Wesley So, a 21-year-old Filipino who moved to Minnetonka last fall as he launched his professional chess career, is one of the favorites in the 12-player tournament that will crown the national champion.

In the opening round at the Chess Club and Scholastic Center of St. Louis, he defeated Daniel Naroditsky, a 19-year-old grandmaster from California.

The game was marred by errors by both players, but the biggest was committed by Naroditsky 32 moves into the game at a point where neither player had an advantage.

"I got nervous … and managed to botch it up," Naroditsky said in a postgame interview with commentator Maurice Ashley. "It's ridiculous the way I played in the endgame."

The irony in that statement will jump out at subscribers to Chess Life magazine, for which Naroditsky writes an instructional column on how to play the endgame.

So, the No. 2 seed in the tournament and the eighth-ranked player in the world, also cited errors on his part.

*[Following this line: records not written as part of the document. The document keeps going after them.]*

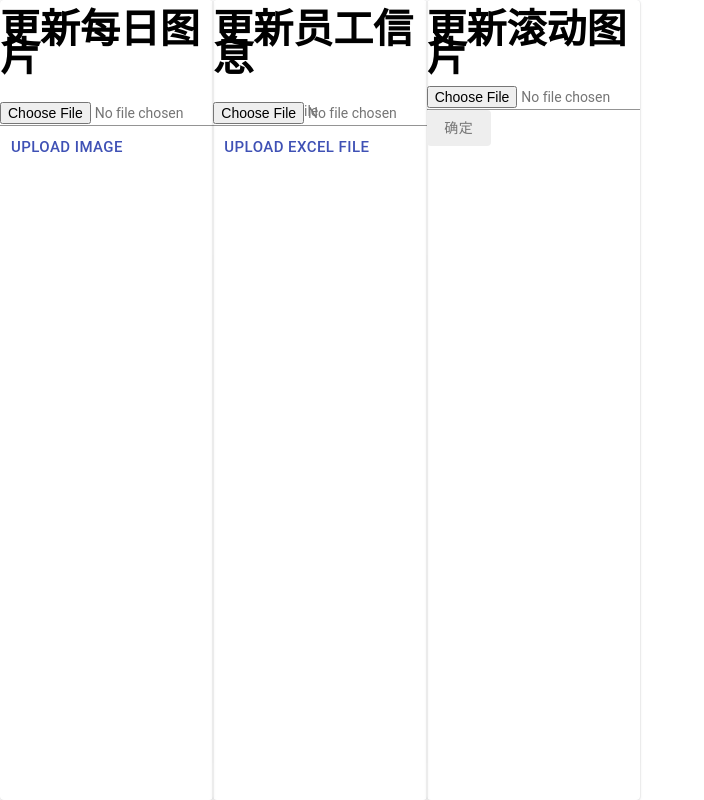
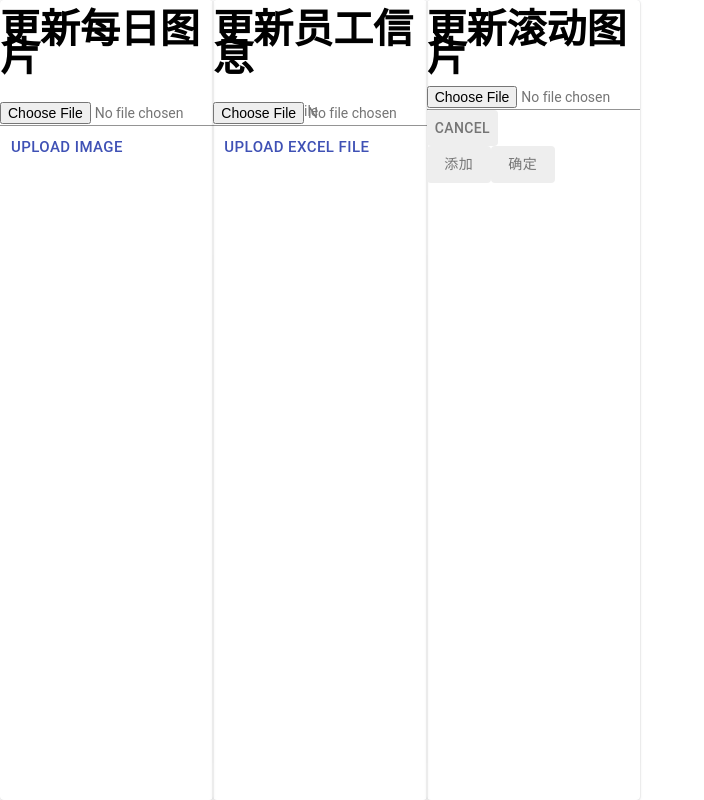
Before and after one commit to AlexQianjin/wits-screen, a React (Create React App) app in the folder client/: page /admin in a window 1280 px wide. Shown: the whole page, without its empty margins (0-704 px from the left). Built offline with nearby package versions, Linux system fonts and the light colour scheme.

Commit message:
finish proxy and fileList problem,but still exist some bug

```diff
--- a/client/src/views/Admin/components/Daily/Daily.js
+++ b/client/src/views/Admin/components/Daily/Daily.js
@@ -97,7 +97,7 @@ const Daily = props => {
 					color="primary"
 					size="large"
 				>
-                    Upload Image
+					Upload Image
 				</Button>
 			</form>
 			<Typography
--- a/client/src/views/Admin/components/DailySwiper/DailySwiper.js
+++ b/client/src/views/Admin/components/DailySwiper/DailySwiper.js
@@ -36,19 +36,46 @@ const useStyles = makeStyles(theme => ({
 }));
 
 const DailySwiper = props => {
-  const [list, setList] = useState([null])
+  const [list, setList] = useState(['']);
+  const [fileList, setFileList] = useState(['']);
   const [uploadStatus, setUploadStatus] = useState('');
-
+  let count = 0;
+  console.log(count++, list, list.length);
   const { className, ...rest } = props;
 
   const classes = useStyles();
 
-  const handleChange = e => {
+  const clearList = list => {
+    if (list) {
+      return [].filter.call(list, el => el !== null);
+    } else {
+      return [];
+    }
+  }
+
+  const handleChange = (e, idx) => {
     console.log(e);
     e.preventDefault();
-    if (e.target.value !== null) {
-      setList(list.concat([null]));
+    if (e.target.files.length !== 0) {
+      list.splice(idx, 1, e.target.files[0].name);
+      fileList.splice(idx, 1, e.target.files[0])
+      setList(clearList(list));
+      setFileList(clearList(fileList))
     }
+  }
+
+  const addFile = () => {
+    list.push('');
+    setList(clearList(list));
+    console.log(count++, list);
+  }
+
+  const cancelFile = idx => {
+    console.log(list, idx)
+    list.splice(idx, 1, null);
+    fileList.splice(idx, 1);
+    setList(clearList(list));
+    setFileList(clearList(fileList))
   }
 
   const submit = e => {
@@ -96,15 +123,32 @@ const DailySwiper = props => {
         {
           list.map((el, index) => {
             return (
-              <TextField
-                key={el}
+              <div key={index}>
+                <TextField
                 variant="standard"
                 type="file"
                 inputProps={{ accept: 'image/*' }}
-                onChange={handleChange}
-              ></TextField>);
+                  onChange={e => handleChange(e, index)}
+                  value={el}
+                >
+                </TextField>
+                <Button
+                  className={clsx(classes.btn, className)}
+                  onClick={() => cancelFile(index)}
+                >
+                  cancel
+                </Button>
+              </div>
+
+            );
           })
         }
+        <Button
+          onClick={addFile}
+          className={clsx(classes.btn, className)}
+        >
+          添加
+        </Button>
         <Button
           type="submit"
           className={clsx(classes.btn, className)}
--- a/client/src/views/Dashboard/components/Swiper/Swiper.js
+++ b/client/src/views/Dashboard/components/Swiper/Swiper.js
@@ -74,7 +74,7 @@ class Swiper extends Component {
     marginLeft = marginLeft.split('');
     marginLeft.pop();
     let startPoint = marginLeft.join('');
-    console.log("startPoint >>>>>>>>", startPoint);
+
     timer = setInterval(() => {
       startPoint -= step;
       dom.style.marginLeft = startPoint + token;
```
Also changed, not shown: 1 other file (tests, documents, lock files or other folders).
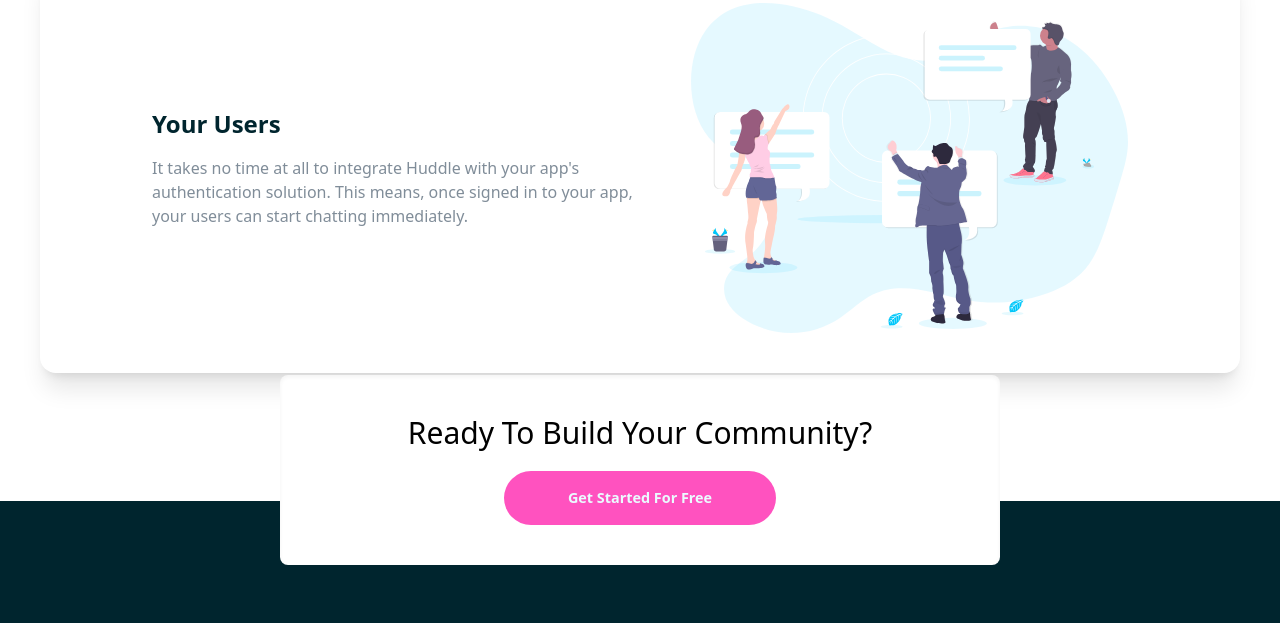
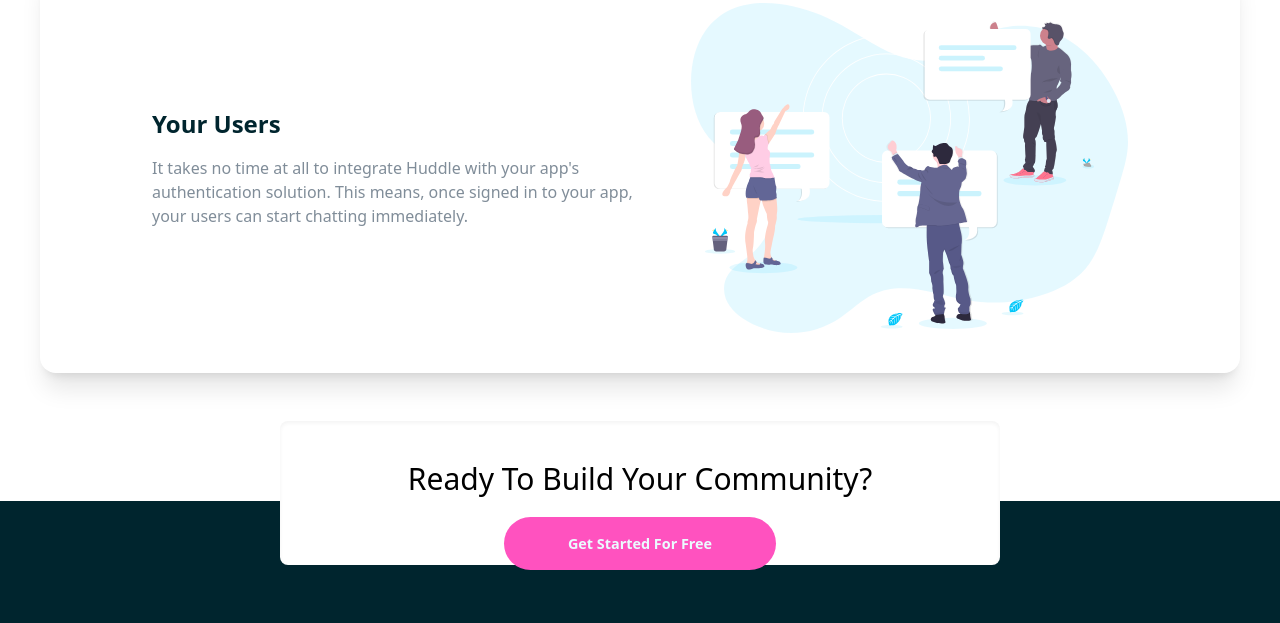
Before and after one commit to Professormood/Huddle-landing-page, a website: page index.html in a window 1280 px wide. Shown: the part 1878-2501 px from the top of the page. Drawn offline with nearby package versions, Linux system fonts and the light colour scheme; files that its build step writes are made by us from their sources.

Commit message:
Update index.html

```diff
--- a/index.html
+++ b/index.html
@@ -154,7 +154,7 @@
     <footer class="relative bg-VeryDarkCyan flex justify-center items-center px-10 py-20 mt-16">
       <!-- flex container -->
       <!--community   -->
-      <div class="bg-[#ffff] absolute  rounded-lg bottom-[47rem]  shadow-inner px-6 py-5 space-y-5  text-center md:w-[45rem] md:py-10 md:px-16 md:bottom-96">
+      <div class="bg-[#ffff] absolute  rounded-lg -top-20 shadow-inner px-6 py-5 space-y-5  text-center md:w-[45rem] md:py-10 md:px-16 md:bottom-96">
         <h1 class="text-lg md:text-3xl font-medium">Ready To Build Your Community?</h1>
         <button class="bg-Pink text-VeryPaleCyan py-4 px-10 text-[0.9rem] font-semibold rounded-full hover:opacity-80 transition duration-200 md:px-16 md:py-4">Get Started For Free</button>
       </div>
```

He said he completely overlooked a strong reply by his opponent on one move, and added that he was "distracted by some factors," including feeling chilly in the playing hall. He said he also puzzled over the disappearance from the hall of his biggest fan -- the Minnetonka woman who, along with her family, has taken So in like a son when he quit college last year to focus on chess.

Lotis Key usually watches So's game in person, he explained, but she had stepped out to talk with a woman who, along with her husband, are the benefactors of the beautifully appointed club that has become the chess mecca of the U.S.

"Next time if she disappears I know here she is," So said, laughing

The tournament to decide the national champion takes place over 12 days — April 1 to April 12 — with one game per day and a rest day on April 6.

So's two chief rivals in the field are Hikaru Nakamura, who was born in Japan but raised in the U.S., and Russian-born Gata Kamsky.

Nakamura, 27, enters the tournament in peak form, recently jumping from a world No. 10 ranking to No. 3, leapfrogging So. Nakamura has the advantage of having played in more high-stakes tournaments than So, including winning the U.S. championship three times. Nakamura also won his first-round game on Wednesday.

Kamsky is a five-time U.S. champ, including a 19-year gap between his first and second titles (1991 and 2010). He also had an eight-year hiatus from chess after he lost a match for the world championship in 1996. At age 40, he carries a wealth of experience, but he is more likely on the downside of his career, even though he was the surprise winner of the U.S. championship last year. His game on Wednesday ended in a draw.

Dennis J. McGrath • 612-673-4293